Maternal health disparities are rooted in structural racism, resulting in poorer access to quality care for Black, Indigenous and other People of Color (BIPOC). Policy solutions that focus on reducing these racial inequities in maternal health will not only help close the gap in access and outcomes but improve the health of all birthing people. Over the past year, Health Care For All has met with amazing community advocates, policymakers and other stakeholders who have been fighting for maternal health equity for years. In listening to the work that has been done and areas others are leading, we tried to find a space where we could be helpful. One area that stood out – Medicaid postpartum coverage.

Medicaid plays an important role in improving maternal and perinatal outcomes. Timely postpartum visits provide an opportunity to address both pregnancy-related and chronic physical health conditions, such as diabetes and hypertension; mental health, including postpartum depression; substance use disorders; as well as help individuals connect with health-related social needs and parenting supports. Under current federal rules, pregnant and birthing individuals who are eligible for Medicaid on the basis of their pregnancy only receive coverage during their pregnancy and 60 days postpartum. Yet, there is ample research to show that 60 days of postpartum coverage is not a sufficient period to address the medical and behavioral health needs of birthing people. While Massachusetts has expanded Medicaid and subsidized health coverage to more low-income residents, many postpartum individuals may experience disruptions in coverage and care under current eligibility rules.

After years of advocacy led by Black women and birthing people, policymakers at the federal and state levels are beginning to take action to create pathways to continuous coverage for postpartum individuals. Beginning in April 2022, the American Rescue Plan provides a state option to extend Medicaid coverage for 12 months. Some states are proposing 1115 waivers to implement this policy now, as a bridge until the state option is available next year. Just this week, the Centers for Medicare and Medicaid Services (CMS) approved its first waiver – from Illinois – to extend postpartum coverage to 12 months. The White House Proclamation on Black Maternal Health Week also includes an announcement of this waiver approval and additional investments aimed at reducing maternal mortality and morbidity.

On the state level, Representative Miranda and Senator Lovely filed legislation to require MassHealth to file an 1115 waiver that extends postpartum coverage from 60 days to 12 months and ensure coverage equity for immigrant birthing people. This bill is one of Health Care For All’s top legislative priorities for the 2021-2022 legislative session. In addition, MassHealth recently announced its proposal to extend postpartum coverage as part of an 1115 waiver amendment. Health Care For All strongly supports this proposal and is hopeful that once filed, CMS will approve the waiver amendment quickly.

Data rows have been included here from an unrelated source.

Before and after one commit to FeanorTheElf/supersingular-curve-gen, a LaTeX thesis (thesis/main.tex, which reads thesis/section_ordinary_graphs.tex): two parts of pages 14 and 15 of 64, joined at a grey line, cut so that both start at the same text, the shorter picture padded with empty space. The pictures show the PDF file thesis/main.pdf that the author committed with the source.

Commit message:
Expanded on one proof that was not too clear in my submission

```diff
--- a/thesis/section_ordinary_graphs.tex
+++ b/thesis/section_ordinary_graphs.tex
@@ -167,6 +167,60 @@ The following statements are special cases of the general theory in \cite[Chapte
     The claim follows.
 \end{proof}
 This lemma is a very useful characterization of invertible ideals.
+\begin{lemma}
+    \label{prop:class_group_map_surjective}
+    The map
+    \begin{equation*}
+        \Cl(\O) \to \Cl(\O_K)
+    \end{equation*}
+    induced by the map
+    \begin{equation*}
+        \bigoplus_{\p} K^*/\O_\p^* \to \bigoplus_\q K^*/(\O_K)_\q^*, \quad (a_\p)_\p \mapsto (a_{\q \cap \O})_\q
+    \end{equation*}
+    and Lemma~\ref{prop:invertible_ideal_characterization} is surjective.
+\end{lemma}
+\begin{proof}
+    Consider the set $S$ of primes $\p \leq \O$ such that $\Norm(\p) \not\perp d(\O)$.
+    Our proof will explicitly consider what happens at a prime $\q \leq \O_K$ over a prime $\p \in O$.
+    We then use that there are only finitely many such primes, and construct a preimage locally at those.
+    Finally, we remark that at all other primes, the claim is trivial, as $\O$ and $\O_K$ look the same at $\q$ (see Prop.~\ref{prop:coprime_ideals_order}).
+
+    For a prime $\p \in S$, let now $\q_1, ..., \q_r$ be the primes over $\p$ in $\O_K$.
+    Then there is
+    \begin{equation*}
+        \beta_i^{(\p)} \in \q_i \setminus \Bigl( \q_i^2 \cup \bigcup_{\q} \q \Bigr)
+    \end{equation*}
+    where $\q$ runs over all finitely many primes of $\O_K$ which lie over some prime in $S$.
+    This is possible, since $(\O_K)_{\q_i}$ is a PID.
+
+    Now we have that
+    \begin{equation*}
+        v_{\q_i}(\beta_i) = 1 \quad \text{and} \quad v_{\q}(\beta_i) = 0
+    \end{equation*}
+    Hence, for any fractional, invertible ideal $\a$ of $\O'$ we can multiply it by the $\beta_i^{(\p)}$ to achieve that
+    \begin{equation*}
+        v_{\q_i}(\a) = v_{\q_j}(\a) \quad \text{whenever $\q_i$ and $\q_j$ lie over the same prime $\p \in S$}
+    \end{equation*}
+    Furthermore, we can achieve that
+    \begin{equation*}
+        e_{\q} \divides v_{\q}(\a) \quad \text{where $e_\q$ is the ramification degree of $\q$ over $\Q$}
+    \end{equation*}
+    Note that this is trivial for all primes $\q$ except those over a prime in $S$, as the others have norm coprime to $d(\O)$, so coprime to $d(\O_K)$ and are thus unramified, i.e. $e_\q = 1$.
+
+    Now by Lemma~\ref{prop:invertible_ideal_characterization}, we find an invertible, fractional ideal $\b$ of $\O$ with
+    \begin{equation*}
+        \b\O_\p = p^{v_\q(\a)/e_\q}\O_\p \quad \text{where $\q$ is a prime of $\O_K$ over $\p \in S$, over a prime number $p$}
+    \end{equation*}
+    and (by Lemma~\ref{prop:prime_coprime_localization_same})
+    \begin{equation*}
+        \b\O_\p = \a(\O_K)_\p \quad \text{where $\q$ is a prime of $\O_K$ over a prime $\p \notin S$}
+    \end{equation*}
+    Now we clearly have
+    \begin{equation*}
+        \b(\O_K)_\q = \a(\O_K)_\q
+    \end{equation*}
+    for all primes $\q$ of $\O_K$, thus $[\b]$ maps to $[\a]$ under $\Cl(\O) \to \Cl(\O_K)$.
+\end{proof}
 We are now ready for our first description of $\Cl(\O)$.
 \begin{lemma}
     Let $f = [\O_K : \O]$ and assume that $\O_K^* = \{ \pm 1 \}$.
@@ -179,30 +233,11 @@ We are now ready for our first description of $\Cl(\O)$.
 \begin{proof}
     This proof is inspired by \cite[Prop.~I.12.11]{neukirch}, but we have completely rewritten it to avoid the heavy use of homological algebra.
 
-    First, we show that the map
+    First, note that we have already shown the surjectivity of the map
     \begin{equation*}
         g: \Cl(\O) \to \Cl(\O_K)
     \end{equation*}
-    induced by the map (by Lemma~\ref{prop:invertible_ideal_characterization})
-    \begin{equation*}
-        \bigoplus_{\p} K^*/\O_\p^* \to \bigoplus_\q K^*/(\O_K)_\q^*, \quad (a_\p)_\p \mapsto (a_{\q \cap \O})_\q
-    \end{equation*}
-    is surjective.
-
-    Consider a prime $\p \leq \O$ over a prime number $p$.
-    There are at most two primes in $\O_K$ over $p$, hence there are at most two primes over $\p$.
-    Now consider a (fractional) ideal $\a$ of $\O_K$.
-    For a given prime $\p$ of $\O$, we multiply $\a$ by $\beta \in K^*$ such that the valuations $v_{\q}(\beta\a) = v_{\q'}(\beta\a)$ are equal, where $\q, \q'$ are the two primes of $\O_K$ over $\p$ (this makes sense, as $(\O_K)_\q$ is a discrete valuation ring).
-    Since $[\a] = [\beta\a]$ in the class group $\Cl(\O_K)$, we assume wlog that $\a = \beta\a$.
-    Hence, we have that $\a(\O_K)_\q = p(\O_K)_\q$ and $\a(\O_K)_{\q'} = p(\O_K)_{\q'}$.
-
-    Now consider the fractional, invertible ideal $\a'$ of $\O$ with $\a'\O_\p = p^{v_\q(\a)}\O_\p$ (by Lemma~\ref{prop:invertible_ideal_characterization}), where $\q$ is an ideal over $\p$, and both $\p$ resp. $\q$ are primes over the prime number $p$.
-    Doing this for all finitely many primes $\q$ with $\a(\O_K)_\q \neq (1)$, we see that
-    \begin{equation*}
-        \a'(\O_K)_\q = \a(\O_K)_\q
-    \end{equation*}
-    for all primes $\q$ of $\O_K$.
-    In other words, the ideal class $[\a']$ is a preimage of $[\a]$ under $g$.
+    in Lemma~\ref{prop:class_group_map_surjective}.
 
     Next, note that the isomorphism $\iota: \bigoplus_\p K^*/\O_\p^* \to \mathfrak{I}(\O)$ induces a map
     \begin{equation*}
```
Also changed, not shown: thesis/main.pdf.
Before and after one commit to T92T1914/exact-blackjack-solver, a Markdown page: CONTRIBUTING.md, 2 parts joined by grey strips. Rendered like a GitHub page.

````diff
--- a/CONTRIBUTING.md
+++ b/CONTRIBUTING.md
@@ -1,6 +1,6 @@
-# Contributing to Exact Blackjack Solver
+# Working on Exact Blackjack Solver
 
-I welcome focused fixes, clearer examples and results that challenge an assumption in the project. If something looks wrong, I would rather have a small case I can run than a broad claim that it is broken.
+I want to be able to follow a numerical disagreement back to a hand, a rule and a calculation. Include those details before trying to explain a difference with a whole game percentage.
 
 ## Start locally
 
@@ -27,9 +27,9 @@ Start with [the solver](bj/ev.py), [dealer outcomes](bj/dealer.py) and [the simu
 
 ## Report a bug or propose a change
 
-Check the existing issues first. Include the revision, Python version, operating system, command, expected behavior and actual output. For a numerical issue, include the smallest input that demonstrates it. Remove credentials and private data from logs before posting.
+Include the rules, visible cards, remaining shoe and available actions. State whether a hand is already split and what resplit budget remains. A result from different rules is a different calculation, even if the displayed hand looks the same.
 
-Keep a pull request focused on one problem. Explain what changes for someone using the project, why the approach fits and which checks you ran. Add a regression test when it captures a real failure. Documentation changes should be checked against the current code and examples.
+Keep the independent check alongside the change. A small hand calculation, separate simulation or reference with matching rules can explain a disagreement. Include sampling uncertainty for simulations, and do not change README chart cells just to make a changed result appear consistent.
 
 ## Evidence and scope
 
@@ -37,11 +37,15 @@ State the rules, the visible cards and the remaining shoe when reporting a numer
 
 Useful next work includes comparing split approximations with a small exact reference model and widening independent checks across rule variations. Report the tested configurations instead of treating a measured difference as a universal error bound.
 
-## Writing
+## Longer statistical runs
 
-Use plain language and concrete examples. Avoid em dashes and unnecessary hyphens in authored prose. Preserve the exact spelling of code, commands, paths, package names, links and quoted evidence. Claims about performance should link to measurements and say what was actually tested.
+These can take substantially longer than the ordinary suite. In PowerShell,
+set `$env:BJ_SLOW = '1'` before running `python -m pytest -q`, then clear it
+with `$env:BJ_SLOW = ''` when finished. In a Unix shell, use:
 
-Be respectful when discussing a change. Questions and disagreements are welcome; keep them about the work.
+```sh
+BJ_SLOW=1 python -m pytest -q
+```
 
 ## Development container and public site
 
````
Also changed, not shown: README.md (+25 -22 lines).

Coverage changes alone cannot address deep-seated racism, bias and inequities in maternal health care and outcomes, especially for Black birthing people. Medicaid has a significant role in providing health coverage for BIPOC individuals, and extending continuous coverage for a full year could provide more stable access to care during a critical time as well as provide a foundation for further structural reforms that address longstanding maternal racial health inequities

Suzanne Curry, Behavioral Health Policy Director